If a line in the records below contains the word "cover", return that line.

RECORDS FOR THE TASK section start

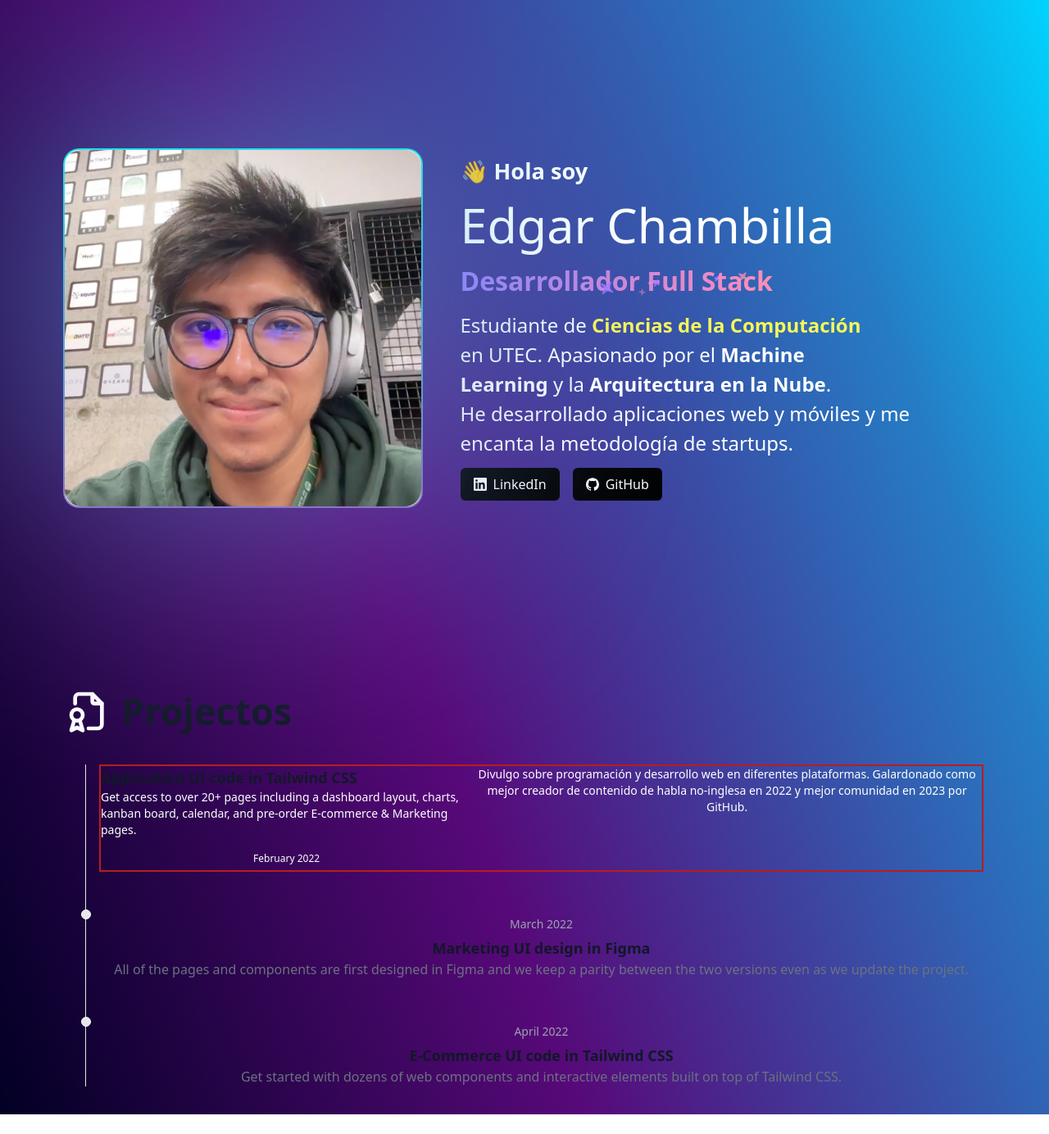
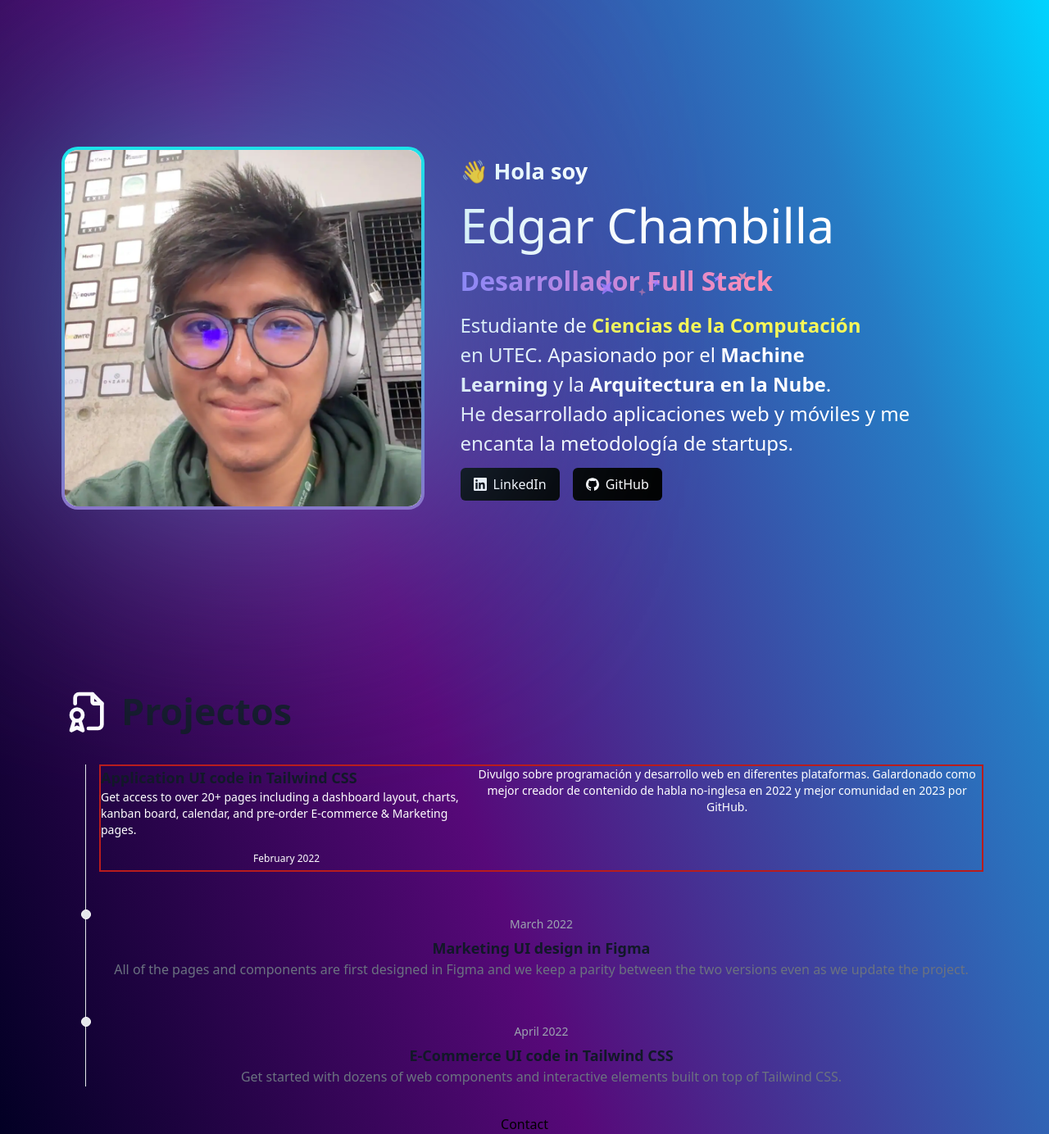
Before and after one commit to Edgar100800/Portfolio, a React (Create React App) app: page / in a window 1280 px wide. Shown: the whole page at 82% size. Before the commit the page ends 1360 px from the top, so only its background shows below. Built offline with nearby package versions, Linux system fonts and the light colour scheme.

Commit message:
About me completed

```diff
--- a/src/App.tsx
+++ b/src/App.tsx
@@ -1,4 +1,3 @@
-import React from "react";
 import About from "./ui/personal-information/About";
 import Contact from "./ui/personal-information/Contact";
 import Projects from "./ui/personal-information/Projects";
@@ -10,8 +9,13 @@ function App() {
             <div className="App-personal-description">
                 <About />
             </div>
+
             <div className="App-projects">
                 <Projects />
+            </div>
+
+            <div className="App-contact">
+                <Contact />
             </div>
         </div>
     );
--- a/src/ui/personal-information/About.tsx
+++ b/src/ui/personal-information/About.tsx
@@ -1,55 +1,30 @@
 import React from "react";
 import BoxReveal from "../../components/magicui/box-reveal";
 import SparklesText from "../../components/magicui/sparkles-text";
-import ShimmerButton from "../../components/magicui/shimmer-button";
 import linkedin from "../../static/icons/linkedin.svg";
 import github from "../../static/icons/github.svg";
 import { NeonGradientCard } from "../../components/magicui/neon-gradient-card";
 import ioImage from "../../static/images/io.webp";
 import { LogoButton } from "../../components/buttons/logo-button";
 
-
-const Button: React.FC<{
-    logo_svg: string;
-    button_name: string;
-    web_link: string;
-}> = ({ logo_svg, button_name, web_link }) => {
-    return (
-        <ShimmerButton
-            className="shadow-2xl"
-            background="rgba(0, 0, 0, 1)"
-            shimmerSize="0.1em"
-            borderRadius="60px"
-            onClick={() => {
-                window.open(web_link, "_blank");
-            }}
-        >
-            <div className="flex flex-row gap-3 items-center justify-center">
-                <img src={logo_svg} alt={button_name} className="w-6 h-6" />
-                <span className="whitespace-pre-wrap text-center text-sm font-medium leading-none tracking-tight text-white dark:from-white dark:to-slate-900/10 lg:text-lg">
-                    {button_name}
-                </span>
-            </div>
-        </ShimmerButton>
-    );
-};
-
 const About: React.FC = () => {
     return (
         <div>
             <div className="flex flex-col md:flex-row md:justify-center md:items-center sm:p-12 gap-4 sm:gap-12 w-full">
+                {/* Profile Image */}
                 <div className="h-[200px] md:h-[435px]">
-                    <NeonGradientCard className="">
+                    <NeonGradientCard className="" borderSize={4}>
                         <div className=" h-full aspect-video md:aspect-square  overflow-hidden rounded-2xl">
                             <img
                                 src={ioImage}
                                 alt="IO"
-                                className=" h-full w-full object-cover rounded-[20px] overflow-hidden"
+                                className=" h-full w-full object-cover rounded-[16px] overflow-hidden"
                             />
                         </div>
                     </NeonGradientCard>
                 </div>
 
+                {/* Description Anout me */}
                 <div className="h-full  max-w-[40rem] flex flex-col gap-3 items-start justify-center overflow-hidden ">
                     <div>
                         <BoxReveal boxColor={"#5046e6"} duration={0.7}>
@@ -92,19 +67,9 @@ const About: React.FC = () => {
                             {/* <span className="text-[#5046e6]">.</span> */}
                         </p>
                     </BoxReveal>
+
                     <BoxReveal boxColor={"#5046e6"} duration={0.5}>
                         <div className="flex flex-row gap-4">
-                            {/* <Button
-                                button_name="LinkedIn"
-                                logo_svg={linkedin}
-                                web_link="https://www.linkedin.com/in/edgarchambilla/"
-                            />
-                            <Button
-                                button_name="GitHub"
-                                logo_svg={github}
-                                web_link="https://github.com/Edgar100800"
-                            /> */}
-
                             <LogoButton
                                 logo_svg={linkedin}
                                 web_link="https://www.linkedin.com/in/edgarchambilla/"
@@ -117,9 +82,6 @@ const About: React.FC = () => {
                             />
                         </div>
                     </BoxReveal>
-                    {/* <BoxReveal boxColor={"#5046e6"} duration={0.5}>
-        <Button className="mt-[1.6rem] bg-[#5046e6]">Explore</Button>
-      </BoxReveal> */}
                 </div>
             </div>
         </div>
```
Also changed, not shown: src/static/images/io.jpg (deleted).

RECORDS FOR THE TASK section end

RESULT OF THE TASK:
-                                className=" h-full w-full object-cover rounded-[20px] overflow-hidden"
+                                className=" h-full w-full object-cover rounded-[16px] overflow-hidden"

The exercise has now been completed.